*EXERCISE OBJECTIVE:*
After reading the data below, copy out every line that contains the word "Desde".

◆ ◆ ◆ ◆

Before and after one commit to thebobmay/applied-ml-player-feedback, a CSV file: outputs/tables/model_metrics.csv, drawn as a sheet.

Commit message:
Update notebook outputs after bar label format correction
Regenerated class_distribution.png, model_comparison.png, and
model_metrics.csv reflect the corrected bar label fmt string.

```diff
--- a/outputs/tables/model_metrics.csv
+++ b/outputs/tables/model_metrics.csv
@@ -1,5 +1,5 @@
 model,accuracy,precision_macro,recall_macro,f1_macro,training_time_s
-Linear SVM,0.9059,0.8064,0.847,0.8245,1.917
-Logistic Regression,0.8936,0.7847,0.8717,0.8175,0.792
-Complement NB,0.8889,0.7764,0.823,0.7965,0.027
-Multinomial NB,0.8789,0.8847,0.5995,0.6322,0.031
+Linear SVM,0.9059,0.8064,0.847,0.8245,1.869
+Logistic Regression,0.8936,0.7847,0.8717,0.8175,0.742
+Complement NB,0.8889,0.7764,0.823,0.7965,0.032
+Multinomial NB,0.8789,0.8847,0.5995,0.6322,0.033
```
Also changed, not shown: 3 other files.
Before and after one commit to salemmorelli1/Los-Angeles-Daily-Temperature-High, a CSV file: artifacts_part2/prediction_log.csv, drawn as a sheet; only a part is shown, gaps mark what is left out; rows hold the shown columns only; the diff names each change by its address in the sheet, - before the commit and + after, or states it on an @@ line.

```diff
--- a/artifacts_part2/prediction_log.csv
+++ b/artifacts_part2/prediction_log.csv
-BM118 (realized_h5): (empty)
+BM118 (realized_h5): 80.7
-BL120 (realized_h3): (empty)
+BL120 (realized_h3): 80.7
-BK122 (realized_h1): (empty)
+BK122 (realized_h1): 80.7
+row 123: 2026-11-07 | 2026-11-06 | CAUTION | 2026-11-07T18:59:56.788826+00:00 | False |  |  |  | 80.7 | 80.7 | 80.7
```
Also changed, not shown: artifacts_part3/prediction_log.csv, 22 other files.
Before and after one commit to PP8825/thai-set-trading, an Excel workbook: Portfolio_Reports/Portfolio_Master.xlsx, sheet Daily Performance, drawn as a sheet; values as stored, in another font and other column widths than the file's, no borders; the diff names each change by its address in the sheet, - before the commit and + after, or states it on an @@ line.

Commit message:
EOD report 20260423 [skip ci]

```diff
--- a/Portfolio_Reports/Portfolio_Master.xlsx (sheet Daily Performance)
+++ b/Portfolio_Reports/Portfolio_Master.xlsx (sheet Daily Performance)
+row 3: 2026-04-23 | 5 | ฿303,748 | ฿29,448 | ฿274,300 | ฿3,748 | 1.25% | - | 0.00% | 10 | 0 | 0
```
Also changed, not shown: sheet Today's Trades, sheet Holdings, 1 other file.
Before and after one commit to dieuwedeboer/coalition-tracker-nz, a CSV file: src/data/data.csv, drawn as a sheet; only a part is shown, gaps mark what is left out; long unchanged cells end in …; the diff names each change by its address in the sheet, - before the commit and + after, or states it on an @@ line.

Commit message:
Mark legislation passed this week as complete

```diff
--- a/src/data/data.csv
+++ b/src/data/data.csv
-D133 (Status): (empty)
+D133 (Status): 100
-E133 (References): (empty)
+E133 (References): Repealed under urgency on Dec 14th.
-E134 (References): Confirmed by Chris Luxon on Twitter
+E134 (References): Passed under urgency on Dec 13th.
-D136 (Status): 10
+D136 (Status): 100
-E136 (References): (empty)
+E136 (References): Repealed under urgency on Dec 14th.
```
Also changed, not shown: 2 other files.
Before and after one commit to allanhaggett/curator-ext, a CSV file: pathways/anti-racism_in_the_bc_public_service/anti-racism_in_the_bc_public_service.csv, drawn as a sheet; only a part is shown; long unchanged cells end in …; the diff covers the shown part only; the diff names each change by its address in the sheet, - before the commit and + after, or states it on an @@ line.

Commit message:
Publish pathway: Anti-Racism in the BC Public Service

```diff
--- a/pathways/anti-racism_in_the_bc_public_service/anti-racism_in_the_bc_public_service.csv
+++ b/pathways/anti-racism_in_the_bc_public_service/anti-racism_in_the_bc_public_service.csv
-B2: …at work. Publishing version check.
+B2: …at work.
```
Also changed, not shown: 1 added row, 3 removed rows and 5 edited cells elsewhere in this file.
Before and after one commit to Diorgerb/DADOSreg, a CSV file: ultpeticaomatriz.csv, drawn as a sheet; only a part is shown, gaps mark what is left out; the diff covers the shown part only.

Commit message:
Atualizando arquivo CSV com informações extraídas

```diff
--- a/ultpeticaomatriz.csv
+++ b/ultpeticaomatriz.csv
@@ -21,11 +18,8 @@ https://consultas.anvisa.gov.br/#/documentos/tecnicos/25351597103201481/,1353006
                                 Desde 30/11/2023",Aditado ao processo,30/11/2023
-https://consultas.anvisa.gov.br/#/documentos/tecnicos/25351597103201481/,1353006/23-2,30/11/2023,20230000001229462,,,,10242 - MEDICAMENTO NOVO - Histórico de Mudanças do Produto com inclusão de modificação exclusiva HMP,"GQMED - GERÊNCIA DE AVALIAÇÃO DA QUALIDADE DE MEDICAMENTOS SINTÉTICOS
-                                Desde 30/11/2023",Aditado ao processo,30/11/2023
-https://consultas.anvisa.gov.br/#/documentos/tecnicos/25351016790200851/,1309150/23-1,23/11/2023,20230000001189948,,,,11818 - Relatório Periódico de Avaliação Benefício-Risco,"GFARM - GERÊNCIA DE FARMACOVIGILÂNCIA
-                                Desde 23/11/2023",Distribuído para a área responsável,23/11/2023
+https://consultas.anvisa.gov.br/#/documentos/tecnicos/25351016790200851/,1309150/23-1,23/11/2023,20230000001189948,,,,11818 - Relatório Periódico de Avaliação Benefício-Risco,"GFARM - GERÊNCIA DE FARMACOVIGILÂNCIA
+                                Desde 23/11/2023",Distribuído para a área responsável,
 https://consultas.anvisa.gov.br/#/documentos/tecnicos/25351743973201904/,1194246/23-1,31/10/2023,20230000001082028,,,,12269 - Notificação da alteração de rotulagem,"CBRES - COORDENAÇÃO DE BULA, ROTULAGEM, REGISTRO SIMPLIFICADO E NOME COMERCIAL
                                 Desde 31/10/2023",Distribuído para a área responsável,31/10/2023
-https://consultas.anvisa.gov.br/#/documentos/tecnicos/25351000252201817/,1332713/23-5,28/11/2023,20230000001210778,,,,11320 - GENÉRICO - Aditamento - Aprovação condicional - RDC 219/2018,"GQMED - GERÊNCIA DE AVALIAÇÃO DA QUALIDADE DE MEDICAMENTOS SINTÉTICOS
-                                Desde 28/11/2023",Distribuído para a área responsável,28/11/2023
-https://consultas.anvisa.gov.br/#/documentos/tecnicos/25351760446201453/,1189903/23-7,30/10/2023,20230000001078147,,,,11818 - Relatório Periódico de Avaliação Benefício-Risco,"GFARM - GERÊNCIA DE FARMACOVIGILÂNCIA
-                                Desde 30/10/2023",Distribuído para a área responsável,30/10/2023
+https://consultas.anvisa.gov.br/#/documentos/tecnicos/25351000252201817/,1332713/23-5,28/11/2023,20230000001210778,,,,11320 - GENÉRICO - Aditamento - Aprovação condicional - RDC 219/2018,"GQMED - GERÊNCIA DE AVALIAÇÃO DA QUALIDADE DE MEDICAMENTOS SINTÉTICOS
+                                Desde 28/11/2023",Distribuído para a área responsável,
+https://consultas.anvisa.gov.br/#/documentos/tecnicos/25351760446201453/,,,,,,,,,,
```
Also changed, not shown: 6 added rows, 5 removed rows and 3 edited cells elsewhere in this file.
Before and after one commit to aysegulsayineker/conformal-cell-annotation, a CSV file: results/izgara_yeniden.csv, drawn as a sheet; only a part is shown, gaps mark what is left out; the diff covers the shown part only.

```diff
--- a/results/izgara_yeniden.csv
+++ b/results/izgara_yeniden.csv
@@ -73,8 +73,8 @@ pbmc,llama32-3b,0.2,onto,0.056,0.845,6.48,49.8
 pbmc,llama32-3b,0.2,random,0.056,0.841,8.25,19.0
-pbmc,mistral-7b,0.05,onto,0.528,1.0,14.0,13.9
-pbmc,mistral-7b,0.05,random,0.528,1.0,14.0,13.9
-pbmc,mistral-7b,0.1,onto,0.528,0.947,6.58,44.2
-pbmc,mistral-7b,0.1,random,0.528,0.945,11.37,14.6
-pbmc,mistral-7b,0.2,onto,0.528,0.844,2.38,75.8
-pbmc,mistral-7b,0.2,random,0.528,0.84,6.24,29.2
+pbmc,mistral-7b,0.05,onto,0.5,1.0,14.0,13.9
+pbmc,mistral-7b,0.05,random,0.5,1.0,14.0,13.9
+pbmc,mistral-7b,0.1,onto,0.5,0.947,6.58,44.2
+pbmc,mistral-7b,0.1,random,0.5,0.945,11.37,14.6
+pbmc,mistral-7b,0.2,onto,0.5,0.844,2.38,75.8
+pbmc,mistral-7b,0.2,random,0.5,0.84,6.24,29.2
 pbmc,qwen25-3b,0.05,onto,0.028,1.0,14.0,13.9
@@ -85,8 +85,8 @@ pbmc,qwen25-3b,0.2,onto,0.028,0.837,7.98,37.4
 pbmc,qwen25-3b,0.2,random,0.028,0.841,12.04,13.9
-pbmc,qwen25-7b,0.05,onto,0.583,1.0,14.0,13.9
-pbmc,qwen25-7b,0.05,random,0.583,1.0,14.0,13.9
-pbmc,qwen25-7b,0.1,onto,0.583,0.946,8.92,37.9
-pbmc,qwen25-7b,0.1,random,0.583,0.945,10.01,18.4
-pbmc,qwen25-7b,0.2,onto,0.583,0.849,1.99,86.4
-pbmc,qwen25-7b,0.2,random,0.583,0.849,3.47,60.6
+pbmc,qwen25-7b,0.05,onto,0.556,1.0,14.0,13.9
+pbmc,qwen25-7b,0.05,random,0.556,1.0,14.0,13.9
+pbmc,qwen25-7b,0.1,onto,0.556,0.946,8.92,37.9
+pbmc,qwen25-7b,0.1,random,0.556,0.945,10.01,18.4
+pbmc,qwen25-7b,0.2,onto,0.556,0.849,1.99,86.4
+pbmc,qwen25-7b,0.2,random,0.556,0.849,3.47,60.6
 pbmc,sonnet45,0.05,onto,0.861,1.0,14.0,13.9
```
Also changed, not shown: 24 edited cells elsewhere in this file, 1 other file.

◆ ◆ ◆ ◆

*WRITTEN ANSWER:*
                                 Desde 30/11/2023",Aditado ao processo,30/11/2023
-                                Desde 30/11/2023",Aditado ao processo,30/11/2023
-                                Desde 23/11/2023",Distribuído para a área responsável,23/11/2023
+                                Desde 23/11/2023",Distribuído para a área responsável,
                                 Desde 31/10/2023",Distribuído para a área responsável,31/10/2023
-                                Desde 28/11/2023",Distribuído para a área responsável,28/11/2023
-                                Desde 30/10/2023",Distribuído para a área responsável,30/10/2023
+                                Desde 28/11/2023",Distribuído para a área responsável,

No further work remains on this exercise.